My, I was talkative in September, wasn't I?
Had a better week and (no coincidence) a more productive one.
I know my main concern in editing Scylla and Charybdis will be amping the tension through the sections where the primary thing my narrator is doing is exploring. There are currently long descriptive / narrative passages - all with purpose, but I don't think they make the reader worry about what happens next, though I hope they're interesting enough to draw along with curiosity. I'm currently working on a scene where she's ambushed in the street - hurrah, action! - and realized I have to explain why her young escort would leave her in a neighborhood like this. So that will have to go in the next scene.

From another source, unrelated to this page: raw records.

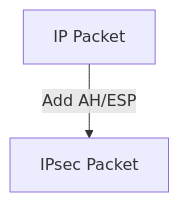
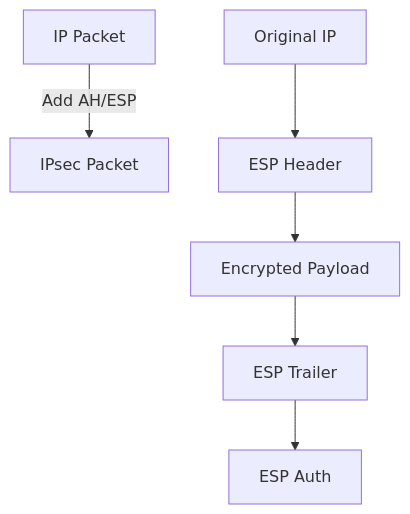
The diagram in ch8/8.7_Network_Layer_Security_IPsec_VPN.md (Attash2312/cntheory), drawn with Mermaid before and after one commit. The commit also changed other lines of this file and 79 other files, not shown here.

````diff
--- a/ch8/8.7_Network_Layer_Security_IPsec_VPN.md
+++ b/ch8/8.7_Network_Layer_Security_IPsec_VPN.md
@@ -28,4 +244,8 @@
 ```mermaid
 graph TD
   A[IP Packet] -- Add AH/ESP --> B[IPsec Packet]
+  C[Original IP] --> D[ESP Header]
+  D --> E[Encrypted Payload]
+  E --> F[ESP Trailer]
+  F --> G[ESP Auth]
 ```
````
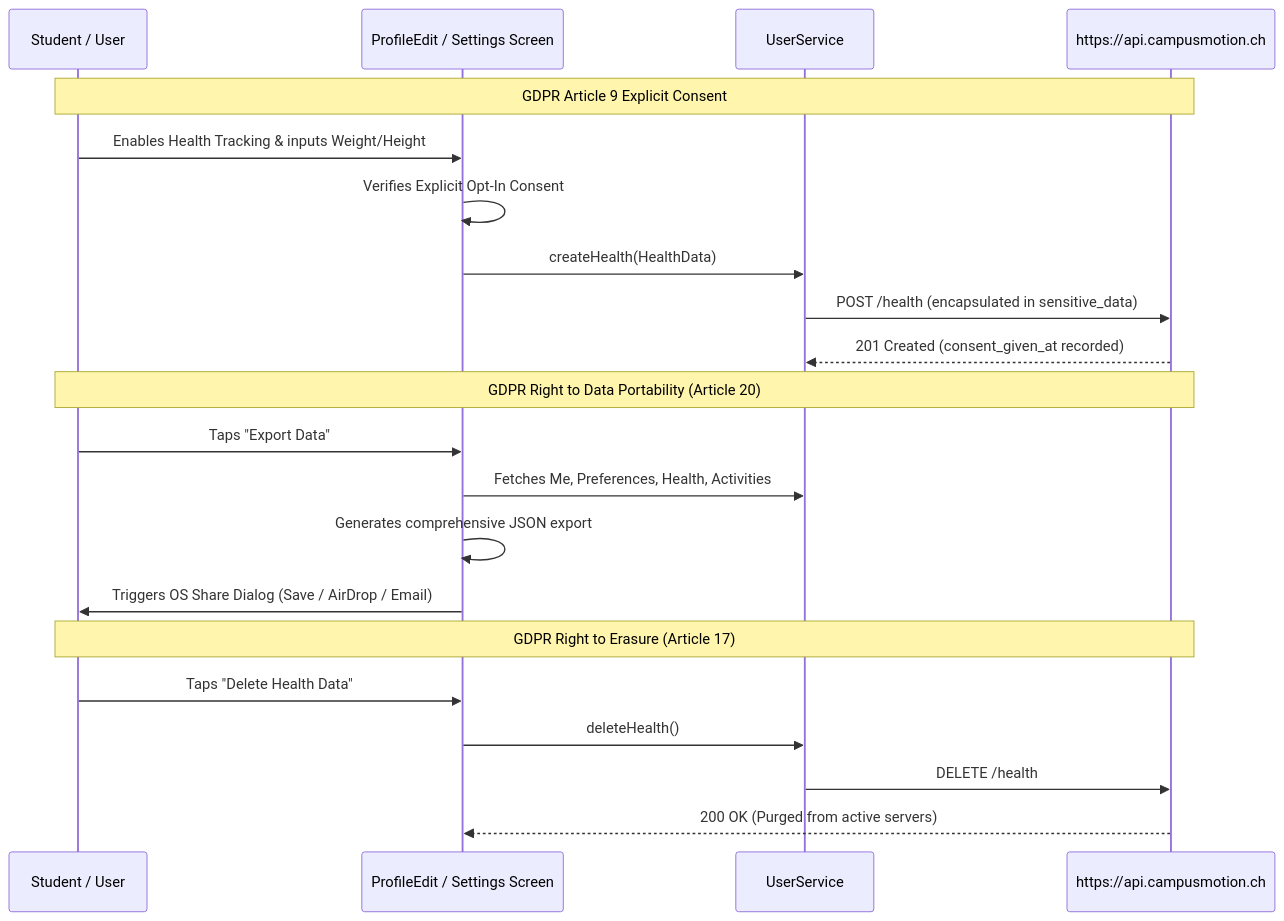
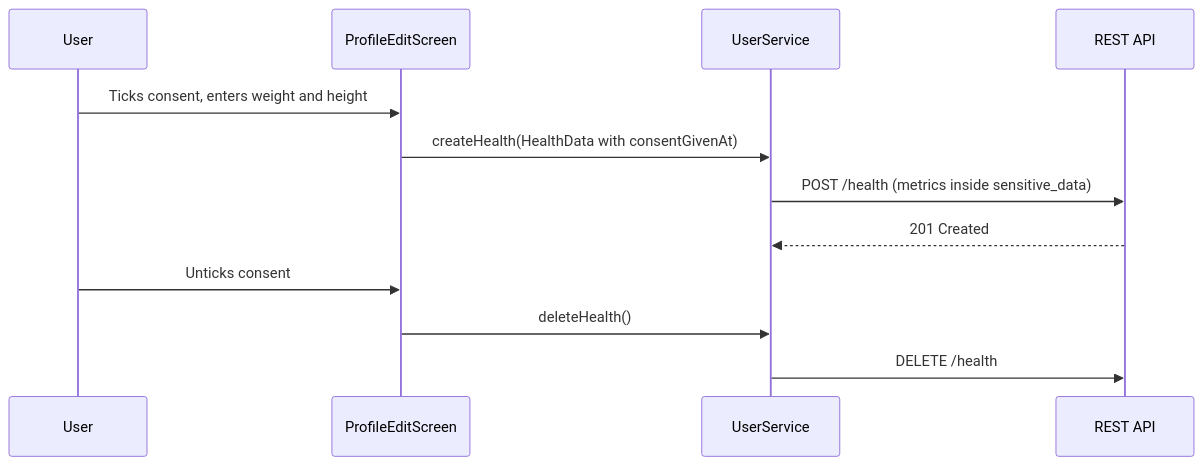
The second of 2 diagrams in docs/ARCHITECTURE.md (Campus-Motion/mobile-app-flutter), drawn with Mermaid before and after one commit. The commit also changed other lines of this file and 45 other files, not shown here.

````diff
--- a/docs/ARCHITECTURE.md
+++ b/docs/ARCHITECTURE.md
@@ -110,26 +148,14 @@
 ```mermaid
 sequenceDiagram
-    participant User as Student / User
-    participant Screen as ProfileEdit / Settings Screen
-    participant Service as UserService
-    participant Backend as https://api.campusmotion.ch
-
-    Note over User,Backend: GDPR Article 9 Explicit Consent
-    User->>Screen: Enables Health Tracking & inputs Weight/Height
-    Screen->>Screen: Verifies Explicit Opt-In Consent
-    Screen->>Service: createHealth(HealthData)
-    Service->>Backend: POST /health (encapsulated in sensitive_data)
-    Backend-->>Service: 201 Created (consent_given_at recorded)
-
-    Note over User,Backend: GDPR Right to Data Portability (Article 20)
-    User->>Screen: Taps "Export Data"
-    Screen->>Service: Fetches Me, Preferences, Health, Activities
-    Screen->>Screen: Generates comprehensive JSON export
-    Screen->>User: Triggers OS Share Dialog (Save / AirDrop / Email)
-
-    Note over User,Backend: GDPR Right to Erasure (Article 17)
-    User->>Screen: Taps "Delete Health Data"
-    Screen->>Service: deleteHealth()
-    Service->>Backend: DELETE /health
-    Backend-->>Screen: 200 OK (Purged from active servers)
+  participant U as User
+  participant S as ProfileEditScreen
+  participant Svc as UserService
+  participant B as REST API
+  U->>S: Ticks consent, enters weight and height
+  S->>Svc: createHealth(HealthData with consentGivenAt)
+  Svc->>B: POST /health (metrics inside sensitive_data)
+  B-->>Svc: 201 Created
+  U->>S: Unticks consent
+  S->>Svc: deleteHealth()
+  Svc->>B: DELETE /health
 ```
````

I am inching closer to the climactic scenes in Journal. I've done a fair amount of cutting in recent pages - not large sections, but unnecessary sentences. Some of them weren't even lined out when I made my markings, but in reading back I decided they were fluff. I'm very curious to get to the end and do a word count comparison. I may come out slightly shorter than the first draft despite several additions throughout, which to my mind is a good thing.
I'm about two and a half thousand words into my new short story. I've decided to relax and let it be whatever length it wants to be, which is probably going to be novella. There's a lot of world exploration here, but I really wanted to immerse the reader in the setting and the characters. I'm particularly proud of how I managed to imply the glove-wearing custom of the Seventeen Seas - it's pretty universal among all "civilized" cultures, just like you'd wear a shirt in public - without saying much direct about it. Getting the "loud piety" into the dialogue is tricky because my brain doesn't work that way.
Here's a quick flash of description from the story that I'm proud of. It hopefully tells a bit about the city, the character and his homeland:
The press of people on the cobbled streets was light, but the buildings - sandstone and pale green limestone, an earthy dappling of color - made him feel claustrophobic, even though few were over two stories high. He missed the clear line of sight afforded by Calathinyan roofways. The streets were well-maintained, the walls splashed with vibrant murals of gods, country scenes and optical illusions, but he always felt as if he were pacing a rabbit's warren until the avenues broadened into a courtyard or agora.